Ligamentum arteriosum: Structure, innervation, neurochemistry and function

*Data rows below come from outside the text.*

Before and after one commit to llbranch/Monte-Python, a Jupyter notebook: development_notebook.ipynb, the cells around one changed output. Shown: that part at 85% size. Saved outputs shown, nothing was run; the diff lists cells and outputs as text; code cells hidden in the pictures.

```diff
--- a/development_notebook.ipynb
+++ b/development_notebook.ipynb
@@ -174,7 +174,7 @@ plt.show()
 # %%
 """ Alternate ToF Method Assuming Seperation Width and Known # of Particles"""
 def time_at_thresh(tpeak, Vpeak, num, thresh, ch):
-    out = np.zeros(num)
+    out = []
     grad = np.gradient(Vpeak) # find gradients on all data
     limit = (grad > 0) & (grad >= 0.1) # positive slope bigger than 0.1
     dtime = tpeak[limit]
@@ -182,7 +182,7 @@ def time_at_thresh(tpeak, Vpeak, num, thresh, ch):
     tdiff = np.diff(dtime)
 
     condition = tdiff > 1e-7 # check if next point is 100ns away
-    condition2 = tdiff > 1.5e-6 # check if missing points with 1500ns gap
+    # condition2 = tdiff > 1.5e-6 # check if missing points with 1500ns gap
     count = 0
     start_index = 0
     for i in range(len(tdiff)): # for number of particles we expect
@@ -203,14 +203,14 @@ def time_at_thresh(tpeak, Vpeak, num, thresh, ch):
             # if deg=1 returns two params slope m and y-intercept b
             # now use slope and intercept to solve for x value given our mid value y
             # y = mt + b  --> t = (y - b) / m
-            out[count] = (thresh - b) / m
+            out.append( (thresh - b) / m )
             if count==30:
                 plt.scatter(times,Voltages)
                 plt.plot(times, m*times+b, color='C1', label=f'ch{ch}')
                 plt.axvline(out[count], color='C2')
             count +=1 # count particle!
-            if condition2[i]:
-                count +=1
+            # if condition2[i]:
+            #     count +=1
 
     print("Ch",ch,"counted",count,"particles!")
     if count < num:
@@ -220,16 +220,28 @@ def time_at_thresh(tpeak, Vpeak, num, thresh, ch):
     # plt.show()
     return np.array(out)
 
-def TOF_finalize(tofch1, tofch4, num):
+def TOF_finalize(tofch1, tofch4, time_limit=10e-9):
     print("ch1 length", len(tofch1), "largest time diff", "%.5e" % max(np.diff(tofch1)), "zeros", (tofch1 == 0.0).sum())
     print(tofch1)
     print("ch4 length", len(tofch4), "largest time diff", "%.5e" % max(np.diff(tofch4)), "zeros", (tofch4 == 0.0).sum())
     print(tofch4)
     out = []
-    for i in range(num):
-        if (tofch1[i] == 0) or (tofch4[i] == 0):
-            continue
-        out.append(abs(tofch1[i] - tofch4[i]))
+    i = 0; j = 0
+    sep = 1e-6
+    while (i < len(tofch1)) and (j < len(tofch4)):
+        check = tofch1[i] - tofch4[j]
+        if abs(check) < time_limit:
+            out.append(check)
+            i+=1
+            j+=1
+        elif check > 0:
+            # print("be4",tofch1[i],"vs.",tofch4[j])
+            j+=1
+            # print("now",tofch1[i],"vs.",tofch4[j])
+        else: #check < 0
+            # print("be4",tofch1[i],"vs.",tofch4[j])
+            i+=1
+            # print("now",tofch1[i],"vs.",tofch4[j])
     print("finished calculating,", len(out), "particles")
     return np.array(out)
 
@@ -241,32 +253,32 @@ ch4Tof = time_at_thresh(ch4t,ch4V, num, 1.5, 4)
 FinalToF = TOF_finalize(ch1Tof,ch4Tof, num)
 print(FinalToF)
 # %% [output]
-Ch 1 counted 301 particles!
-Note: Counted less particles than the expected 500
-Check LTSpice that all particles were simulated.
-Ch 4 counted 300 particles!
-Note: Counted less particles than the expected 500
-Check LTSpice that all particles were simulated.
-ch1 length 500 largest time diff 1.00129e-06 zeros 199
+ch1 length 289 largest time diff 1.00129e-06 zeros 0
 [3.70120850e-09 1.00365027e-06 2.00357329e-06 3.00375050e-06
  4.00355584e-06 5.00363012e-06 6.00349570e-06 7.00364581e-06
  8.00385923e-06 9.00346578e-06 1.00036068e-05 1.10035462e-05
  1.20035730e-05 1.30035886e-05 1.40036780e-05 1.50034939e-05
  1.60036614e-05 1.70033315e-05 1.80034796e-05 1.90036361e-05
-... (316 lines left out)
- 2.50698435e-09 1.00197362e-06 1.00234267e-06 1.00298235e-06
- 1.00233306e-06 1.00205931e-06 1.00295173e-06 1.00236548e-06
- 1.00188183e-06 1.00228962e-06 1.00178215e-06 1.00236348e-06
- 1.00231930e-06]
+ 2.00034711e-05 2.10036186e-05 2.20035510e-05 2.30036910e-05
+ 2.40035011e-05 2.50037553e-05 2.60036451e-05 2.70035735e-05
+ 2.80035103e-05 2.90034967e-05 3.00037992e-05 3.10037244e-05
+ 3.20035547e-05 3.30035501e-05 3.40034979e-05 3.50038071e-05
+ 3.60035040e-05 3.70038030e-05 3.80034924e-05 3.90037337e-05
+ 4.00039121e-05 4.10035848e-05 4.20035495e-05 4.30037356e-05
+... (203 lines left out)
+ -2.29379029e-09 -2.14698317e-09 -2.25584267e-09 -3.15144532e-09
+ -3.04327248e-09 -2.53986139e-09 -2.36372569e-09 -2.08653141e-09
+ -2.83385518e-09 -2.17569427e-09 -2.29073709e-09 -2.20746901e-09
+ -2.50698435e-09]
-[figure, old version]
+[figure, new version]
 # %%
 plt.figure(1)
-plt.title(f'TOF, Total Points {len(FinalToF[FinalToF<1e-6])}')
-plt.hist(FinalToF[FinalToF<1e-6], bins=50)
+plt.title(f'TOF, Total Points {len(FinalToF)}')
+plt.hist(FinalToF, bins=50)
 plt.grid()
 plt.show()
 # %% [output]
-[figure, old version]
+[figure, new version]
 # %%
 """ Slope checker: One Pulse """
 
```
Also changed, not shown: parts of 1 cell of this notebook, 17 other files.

Introduction: The ligamentum arteriosum is generally considered a mere remnant of the embryonic bypass (ductus arteriosus) from the pulmonary circulation to the aortic arch, obliterating soon after childbirth. However, there have been anecdotal contradictory reports about this structure. This study set out to elucidate the morphology, innervation ... and neurochemistry of LA innervation. Method: LA of human, pig, wild-type and transgenic mice were studied using routine and special histological staining methods, single- and double-immunofluorescence labeling using antibodies directed against structural markers, neuropeptides, and transmitter synthesizing enzymes such as α-smooth muscle actin (αSMA), neuropeptide Y (NPY), and tyrosine hydroxylase (TH) respectively. Ultrastructural studies of pig and mice LA using Transmission electron microscopy (TEM) was employed. Pig LA was subjected to varying Hz of electrical field stimulation, increasing cumulative doses of noradrenalin and alpha 1 adrenergic blockers (tamsulosin and prazosin). Results: Contrary to a canonical ligament, the ligamentum arteriosum was mainly made up by αSMA-positive cells in all three species as observed from results of immunofluorescence labelling and histological staining. TEM confirmed the presence of vascular smooth muscle cells within LA tunica media. Additionally, myofilaments, dense bodies and bands, all relevant in the formation of the contractile apparatus of vascular smooth muscles were observed. The LA received a noticeable amount of chrna3-eGFP. PGP 9.5, TH, NPY, SP, CGRP -positive fibers were observed in all three species. TEM revealed nerve terminals in close proximity to smooth muscle cells. The LA had a frequency and dose dependent contraction in response to electrical field stimulation and exogenous noradrenalin respectively. There was also a dose dependent relaxation upon administration of tamsulosin and prazosin . Conclusion: It is fact that the LA no longer serves in its original capacity as a foetal shunt connecting the two great vessels. However, the presence of contractile smooth muscle is present long after obliteration and until senescence. These muscular elements have noticeable sympatheic and sensory innervation. It may be postulated that the contractile abilities of LA myocytes may act on the two great vessels to which it is attached causing a change in their distensibility.